DATA SHOWN: Begin

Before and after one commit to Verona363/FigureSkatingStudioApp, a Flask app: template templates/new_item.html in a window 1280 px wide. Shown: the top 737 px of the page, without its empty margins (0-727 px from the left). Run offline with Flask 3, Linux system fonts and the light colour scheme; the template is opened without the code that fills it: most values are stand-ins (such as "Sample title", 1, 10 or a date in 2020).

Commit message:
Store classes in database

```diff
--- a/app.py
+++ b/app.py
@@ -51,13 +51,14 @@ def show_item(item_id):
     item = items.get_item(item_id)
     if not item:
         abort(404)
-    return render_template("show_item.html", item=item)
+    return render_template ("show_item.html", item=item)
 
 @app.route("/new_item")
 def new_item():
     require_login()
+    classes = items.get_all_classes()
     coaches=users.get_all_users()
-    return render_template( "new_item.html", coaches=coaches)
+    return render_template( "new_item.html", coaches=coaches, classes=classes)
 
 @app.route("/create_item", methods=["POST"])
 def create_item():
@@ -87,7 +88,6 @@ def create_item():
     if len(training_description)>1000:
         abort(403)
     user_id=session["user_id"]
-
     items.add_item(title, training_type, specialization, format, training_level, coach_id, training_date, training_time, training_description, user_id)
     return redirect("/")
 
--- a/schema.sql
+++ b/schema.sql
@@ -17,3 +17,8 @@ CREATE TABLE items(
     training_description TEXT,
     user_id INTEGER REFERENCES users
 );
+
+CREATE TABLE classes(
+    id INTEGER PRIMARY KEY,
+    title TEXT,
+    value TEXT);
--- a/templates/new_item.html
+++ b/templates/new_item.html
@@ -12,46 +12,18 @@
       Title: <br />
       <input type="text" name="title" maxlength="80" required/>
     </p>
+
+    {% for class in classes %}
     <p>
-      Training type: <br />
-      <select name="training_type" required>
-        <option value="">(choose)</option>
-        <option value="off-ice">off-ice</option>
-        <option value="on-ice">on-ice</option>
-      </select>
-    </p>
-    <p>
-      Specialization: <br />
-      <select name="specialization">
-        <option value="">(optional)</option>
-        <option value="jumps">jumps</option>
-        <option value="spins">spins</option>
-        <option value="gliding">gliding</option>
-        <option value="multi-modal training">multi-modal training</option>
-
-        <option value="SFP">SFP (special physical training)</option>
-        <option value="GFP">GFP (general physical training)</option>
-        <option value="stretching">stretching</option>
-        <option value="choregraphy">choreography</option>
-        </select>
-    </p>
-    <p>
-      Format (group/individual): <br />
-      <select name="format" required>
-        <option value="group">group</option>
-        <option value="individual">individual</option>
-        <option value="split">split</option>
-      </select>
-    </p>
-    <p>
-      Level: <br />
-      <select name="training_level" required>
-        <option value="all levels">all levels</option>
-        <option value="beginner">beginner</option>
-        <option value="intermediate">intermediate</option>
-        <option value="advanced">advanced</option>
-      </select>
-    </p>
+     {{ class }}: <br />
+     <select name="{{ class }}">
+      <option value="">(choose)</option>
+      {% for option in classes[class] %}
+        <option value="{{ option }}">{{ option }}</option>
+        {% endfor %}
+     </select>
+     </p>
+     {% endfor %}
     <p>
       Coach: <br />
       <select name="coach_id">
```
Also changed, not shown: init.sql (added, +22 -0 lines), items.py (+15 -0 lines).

DATA SHOWN: End
DATA SHOWN: Begin

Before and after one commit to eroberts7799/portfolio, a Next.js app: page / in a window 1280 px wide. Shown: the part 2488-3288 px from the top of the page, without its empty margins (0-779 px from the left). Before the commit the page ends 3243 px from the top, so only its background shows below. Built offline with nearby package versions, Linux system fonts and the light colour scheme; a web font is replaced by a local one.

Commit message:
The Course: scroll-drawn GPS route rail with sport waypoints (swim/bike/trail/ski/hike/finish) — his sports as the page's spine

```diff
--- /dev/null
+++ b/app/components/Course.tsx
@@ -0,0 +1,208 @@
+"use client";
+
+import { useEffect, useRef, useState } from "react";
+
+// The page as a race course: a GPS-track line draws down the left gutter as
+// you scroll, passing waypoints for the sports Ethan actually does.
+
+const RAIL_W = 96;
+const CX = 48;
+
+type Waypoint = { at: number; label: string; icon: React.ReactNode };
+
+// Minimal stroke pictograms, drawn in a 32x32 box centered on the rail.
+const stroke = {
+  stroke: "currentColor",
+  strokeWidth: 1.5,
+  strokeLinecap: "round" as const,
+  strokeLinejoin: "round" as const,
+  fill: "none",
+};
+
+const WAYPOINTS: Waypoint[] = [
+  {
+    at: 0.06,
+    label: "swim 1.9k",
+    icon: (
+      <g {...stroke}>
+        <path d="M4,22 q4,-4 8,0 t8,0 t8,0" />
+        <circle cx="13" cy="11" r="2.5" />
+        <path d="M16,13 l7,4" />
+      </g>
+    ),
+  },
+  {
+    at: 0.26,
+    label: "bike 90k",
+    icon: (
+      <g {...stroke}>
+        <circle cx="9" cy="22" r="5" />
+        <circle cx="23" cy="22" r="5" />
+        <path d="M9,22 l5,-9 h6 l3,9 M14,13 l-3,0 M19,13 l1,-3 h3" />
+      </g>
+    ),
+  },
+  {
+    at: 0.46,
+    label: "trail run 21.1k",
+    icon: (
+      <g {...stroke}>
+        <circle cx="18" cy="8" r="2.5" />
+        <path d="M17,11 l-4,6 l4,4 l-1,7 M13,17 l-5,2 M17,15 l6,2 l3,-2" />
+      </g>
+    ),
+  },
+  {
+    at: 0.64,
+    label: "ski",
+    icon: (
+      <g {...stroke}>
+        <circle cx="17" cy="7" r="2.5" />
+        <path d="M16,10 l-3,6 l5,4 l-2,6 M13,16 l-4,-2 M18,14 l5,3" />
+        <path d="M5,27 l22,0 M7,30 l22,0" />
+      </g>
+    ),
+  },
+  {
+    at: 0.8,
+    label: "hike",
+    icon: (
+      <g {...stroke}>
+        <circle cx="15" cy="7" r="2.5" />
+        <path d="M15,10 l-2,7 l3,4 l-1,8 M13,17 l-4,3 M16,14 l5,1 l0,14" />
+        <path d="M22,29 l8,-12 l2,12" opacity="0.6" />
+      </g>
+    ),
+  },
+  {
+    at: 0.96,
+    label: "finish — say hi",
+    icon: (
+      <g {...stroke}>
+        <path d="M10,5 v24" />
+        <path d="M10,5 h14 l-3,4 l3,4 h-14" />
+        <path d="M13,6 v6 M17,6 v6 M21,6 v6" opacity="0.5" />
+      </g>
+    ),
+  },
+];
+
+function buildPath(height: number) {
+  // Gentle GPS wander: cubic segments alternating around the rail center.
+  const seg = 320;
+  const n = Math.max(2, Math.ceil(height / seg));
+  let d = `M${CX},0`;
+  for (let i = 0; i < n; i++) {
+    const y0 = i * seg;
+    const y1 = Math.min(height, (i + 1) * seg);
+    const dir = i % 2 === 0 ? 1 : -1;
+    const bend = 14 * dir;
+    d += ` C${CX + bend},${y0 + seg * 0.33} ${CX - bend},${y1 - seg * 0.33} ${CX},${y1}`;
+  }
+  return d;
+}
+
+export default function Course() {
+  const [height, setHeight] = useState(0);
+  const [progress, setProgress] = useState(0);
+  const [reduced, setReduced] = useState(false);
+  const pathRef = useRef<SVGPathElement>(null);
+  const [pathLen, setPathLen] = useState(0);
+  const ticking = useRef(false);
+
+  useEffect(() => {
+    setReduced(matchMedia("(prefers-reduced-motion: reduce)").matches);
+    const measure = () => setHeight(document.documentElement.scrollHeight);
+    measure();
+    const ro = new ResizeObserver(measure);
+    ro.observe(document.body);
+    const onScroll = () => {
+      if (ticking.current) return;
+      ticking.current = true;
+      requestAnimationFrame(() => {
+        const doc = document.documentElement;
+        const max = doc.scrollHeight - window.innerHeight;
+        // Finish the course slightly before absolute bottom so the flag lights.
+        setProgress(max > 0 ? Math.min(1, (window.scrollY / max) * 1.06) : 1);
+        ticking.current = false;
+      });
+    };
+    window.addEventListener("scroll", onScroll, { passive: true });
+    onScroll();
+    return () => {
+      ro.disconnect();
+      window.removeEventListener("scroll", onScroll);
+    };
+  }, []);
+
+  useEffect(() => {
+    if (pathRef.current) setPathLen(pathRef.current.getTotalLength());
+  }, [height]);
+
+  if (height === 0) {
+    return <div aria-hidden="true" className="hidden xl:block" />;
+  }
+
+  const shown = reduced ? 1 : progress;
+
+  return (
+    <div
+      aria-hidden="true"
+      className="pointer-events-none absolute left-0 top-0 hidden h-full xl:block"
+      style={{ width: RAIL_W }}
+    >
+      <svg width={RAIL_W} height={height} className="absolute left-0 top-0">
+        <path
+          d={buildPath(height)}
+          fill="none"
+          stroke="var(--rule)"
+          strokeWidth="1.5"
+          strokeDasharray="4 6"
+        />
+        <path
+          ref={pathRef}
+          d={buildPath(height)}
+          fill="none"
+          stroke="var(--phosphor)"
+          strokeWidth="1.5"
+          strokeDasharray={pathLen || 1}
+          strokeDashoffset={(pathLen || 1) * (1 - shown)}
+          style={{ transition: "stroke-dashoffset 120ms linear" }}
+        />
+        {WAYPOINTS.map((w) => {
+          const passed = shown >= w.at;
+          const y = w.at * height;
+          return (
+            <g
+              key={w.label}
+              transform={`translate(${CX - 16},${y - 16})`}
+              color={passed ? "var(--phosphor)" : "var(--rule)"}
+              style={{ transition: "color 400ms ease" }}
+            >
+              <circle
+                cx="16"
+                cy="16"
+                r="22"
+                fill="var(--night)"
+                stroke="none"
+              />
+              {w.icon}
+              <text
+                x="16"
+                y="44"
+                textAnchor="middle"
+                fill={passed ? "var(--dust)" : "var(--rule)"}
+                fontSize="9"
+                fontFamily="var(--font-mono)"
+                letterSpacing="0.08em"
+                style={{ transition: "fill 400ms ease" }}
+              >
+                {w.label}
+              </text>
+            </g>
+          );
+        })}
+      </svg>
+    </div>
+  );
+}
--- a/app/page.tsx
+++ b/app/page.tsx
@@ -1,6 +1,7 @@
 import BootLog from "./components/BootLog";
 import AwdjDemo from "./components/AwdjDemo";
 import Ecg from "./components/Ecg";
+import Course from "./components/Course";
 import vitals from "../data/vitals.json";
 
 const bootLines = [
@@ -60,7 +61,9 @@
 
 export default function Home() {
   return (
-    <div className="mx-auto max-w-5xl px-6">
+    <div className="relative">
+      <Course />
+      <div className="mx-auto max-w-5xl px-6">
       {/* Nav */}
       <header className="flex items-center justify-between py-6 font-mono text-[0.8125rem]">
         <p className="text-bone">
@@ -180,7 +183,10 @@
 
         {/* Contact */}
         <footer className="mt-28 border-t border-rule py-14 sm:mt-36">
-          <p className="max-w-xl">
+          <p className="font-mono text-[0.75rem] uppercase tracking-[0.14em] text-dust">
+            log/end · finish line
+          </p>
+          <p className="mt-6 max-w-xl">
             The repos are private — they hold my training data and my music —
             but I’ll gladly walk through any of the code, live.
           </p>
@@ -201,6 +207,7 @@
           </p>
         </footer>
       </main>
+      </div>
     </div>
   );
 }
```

DATA SHOWN: End

- [YOUR OBJECTIVE]
In the entries above, count each line containing the word "page" and reply with only the count.

- [RESULT OF THIS TASK]
6